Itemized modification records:
* * * * *

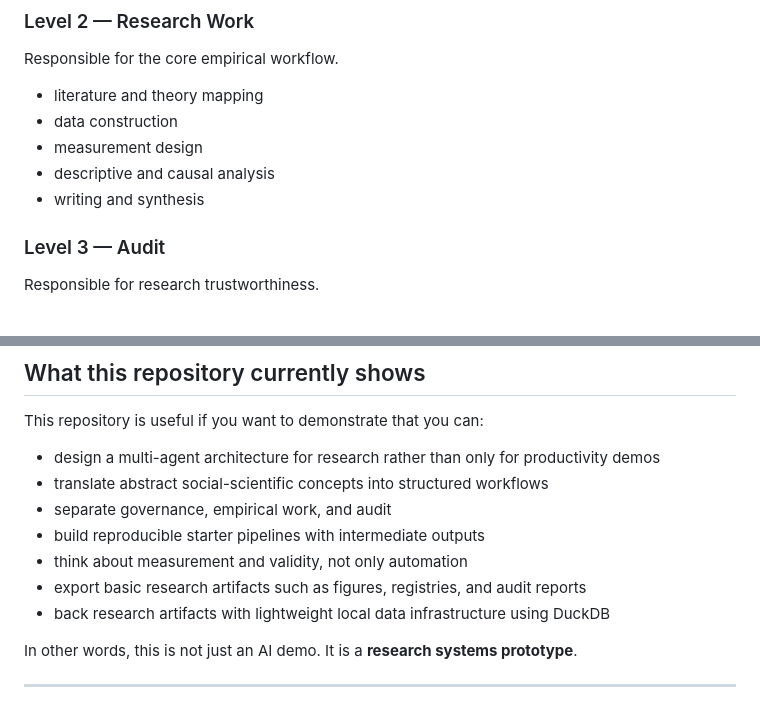
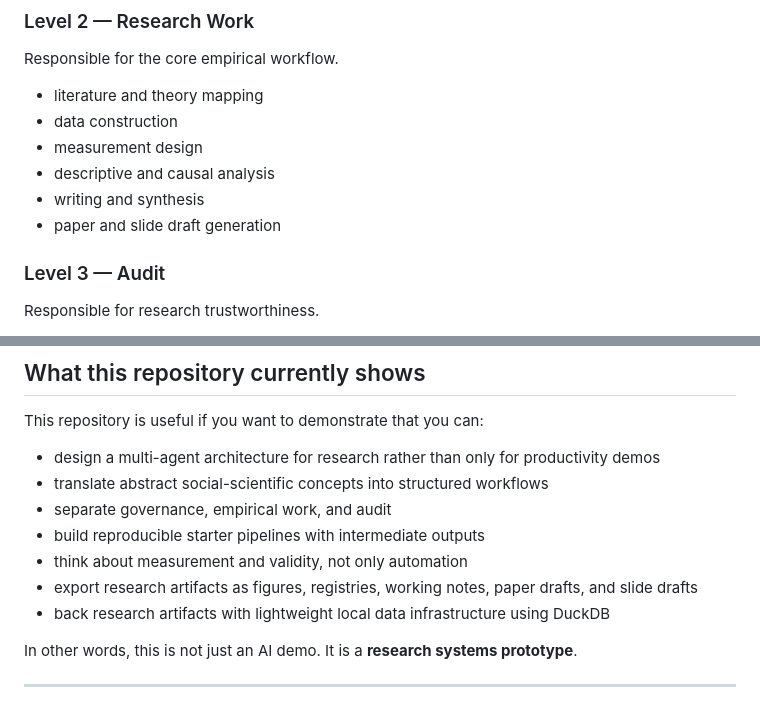
Before and after one commit to lazybuttrying/ssro, a Markdown page: README.md, 2 parts joined by grey strips. Rendered like a GitHub page.

```diff
--- a/README.md
+++ b/README.md
@@ -65,6 +65,7 @@ Responsible for the core empirical workflow.
 - measurement design
 - descriptive and causal analysis
 - writing and synthesis
+- paper and slide draft generation
 
 ### Level 3 — Audit
 Responsible for research trustworthiness.
@@ -241,7 +255,7 @@ This repository is useful if you want to demonstrate that you can:
 - separate governance, empirical work, and audit
 - build reproducible starter pipelines with intermediate outputs
 - think about measurement and validity, not only automation
-- export basic research artifacts such as figures, registries, and audit reports
+- export research artifacts as figures, registries, working notes, paper drafts, and slide drafts
 - back research artifacts with lightweight local data infrastructure using DuckDB
 
 In other words, this is not just an AI demo. It is a **research systems prototype**.
```
Also changed, not shown: other parts of README.md (+22 -8 lines).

* * * * *

Your task. Search the data above for "README" and copy every line where it turns up.

Exercise output.
Before and after one commit to lazybuttrying/ssro, a Markdown page: README.md, 2 parts joined by grey strips. Rendered like a GitHub page.
--- a/README.md
+++ b/README.md
Also changed, not shown: other parts of README.md (+22 -8 lines).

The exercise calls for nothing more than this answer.